[Exercise objective] Out of the data below, copy every line with the string "after".

Available data below:

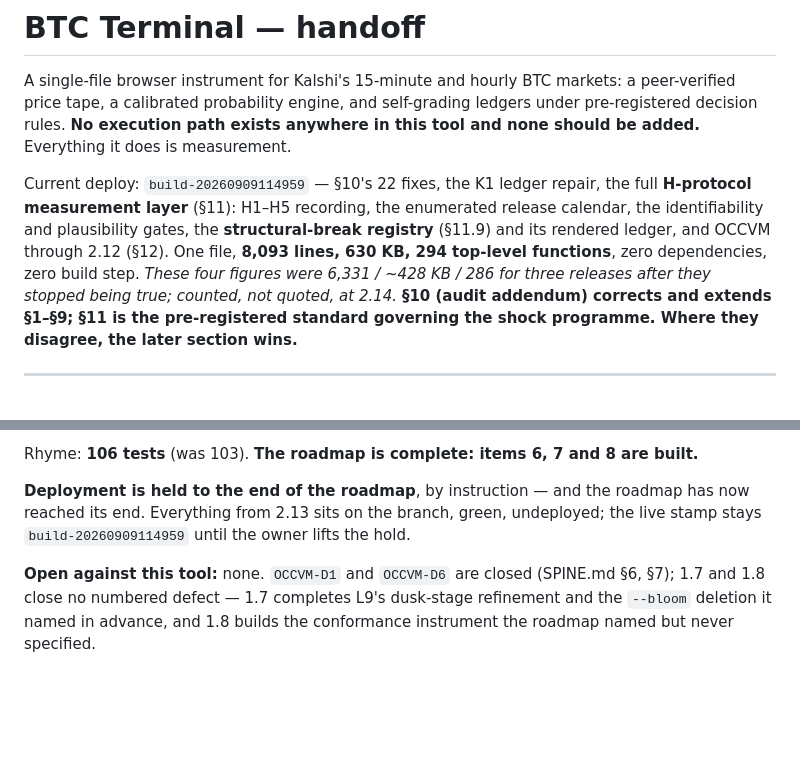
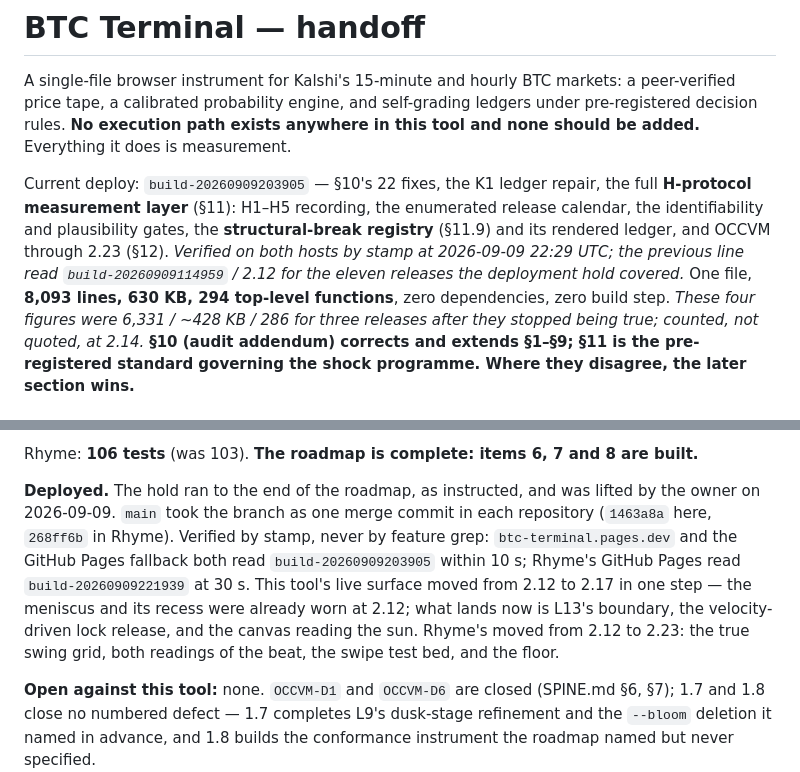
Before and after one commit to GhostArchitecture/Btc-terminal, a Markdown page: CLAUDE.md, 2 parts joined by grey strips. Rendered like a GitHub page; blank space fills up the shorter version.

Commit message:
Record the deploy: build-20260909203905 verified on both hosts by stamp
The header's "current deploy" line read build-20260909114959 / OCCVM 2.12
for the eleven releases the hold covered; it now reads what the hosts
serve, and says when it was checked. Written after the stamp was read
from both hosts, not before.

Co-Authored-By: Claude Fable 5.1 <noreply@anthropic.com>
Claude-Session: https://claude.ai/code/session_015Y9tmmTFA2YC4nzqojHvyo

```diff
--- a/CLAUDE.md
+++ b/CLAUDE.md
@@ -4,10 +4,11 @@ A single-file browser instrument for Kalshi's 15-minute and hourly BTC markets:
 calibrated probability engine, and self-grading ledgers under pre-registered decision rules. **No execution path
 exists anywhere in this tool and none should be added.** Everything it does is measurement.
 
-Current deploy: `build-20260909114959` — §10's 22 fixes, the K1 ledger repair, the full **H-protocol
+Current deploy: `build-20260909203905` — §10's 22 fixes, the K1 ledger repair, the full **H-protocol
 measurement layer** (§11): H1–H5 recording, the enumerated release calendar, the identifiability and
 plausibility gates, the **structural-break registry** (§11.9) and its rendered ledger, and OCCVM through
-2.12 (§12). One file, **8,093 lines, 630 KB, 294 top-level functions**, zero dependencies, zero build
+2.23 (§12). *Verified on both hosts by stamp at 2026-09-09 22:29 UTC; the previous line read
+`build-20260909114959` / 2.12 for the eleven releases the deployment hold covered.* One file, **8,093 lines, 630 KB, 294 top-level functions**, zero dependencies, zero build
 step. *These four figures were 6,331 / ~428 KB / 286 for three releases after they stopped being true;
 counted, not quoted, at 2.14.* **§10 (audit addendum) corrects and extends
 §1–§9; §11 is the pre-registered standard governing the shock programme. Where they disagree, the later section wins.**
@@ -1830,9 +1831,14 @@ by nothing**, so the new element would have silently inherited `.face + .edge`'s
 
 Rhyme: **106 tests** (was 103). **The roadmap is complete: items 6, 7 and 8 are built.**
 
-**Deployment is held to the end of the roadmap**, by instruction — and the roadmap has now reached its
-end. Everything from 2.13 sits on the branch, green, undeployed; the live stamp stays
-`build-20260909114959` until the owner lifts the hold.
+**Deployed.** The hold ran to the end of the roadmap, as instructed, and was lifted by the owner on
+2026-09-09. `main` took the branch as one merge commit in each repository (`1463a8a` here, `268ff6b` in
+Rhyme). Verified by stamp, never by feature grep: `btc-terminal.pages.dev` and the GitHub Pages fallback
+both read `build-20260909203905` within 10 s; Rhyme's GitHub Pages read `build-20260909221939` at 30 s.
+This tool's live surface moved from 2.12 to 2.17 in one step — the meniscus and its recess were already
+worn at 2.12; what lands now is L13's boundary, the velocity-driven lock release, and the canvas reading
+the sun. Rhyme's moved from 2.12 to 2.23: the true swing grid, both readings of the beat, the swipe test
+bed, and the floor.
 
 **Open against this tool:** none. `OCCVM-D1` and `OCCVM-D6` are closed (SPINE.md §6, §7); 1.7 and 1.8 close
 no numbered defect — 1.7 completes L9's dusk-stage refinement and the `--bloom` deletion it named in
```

End of Available data.

[Solution for this task]
Before and after one commit to GhostArchitecture/Btc-terminal, a Markdown page: CLAUDE.md, 2 parts joined by grey strips. Rendered like a GitHub page; blank space fills up the shorter version.
serve, and says when it was checked. Written after the stamp was read
 step. *These four figures were 6,331 / ~428 KB / 286 for three releases after they stopped being true;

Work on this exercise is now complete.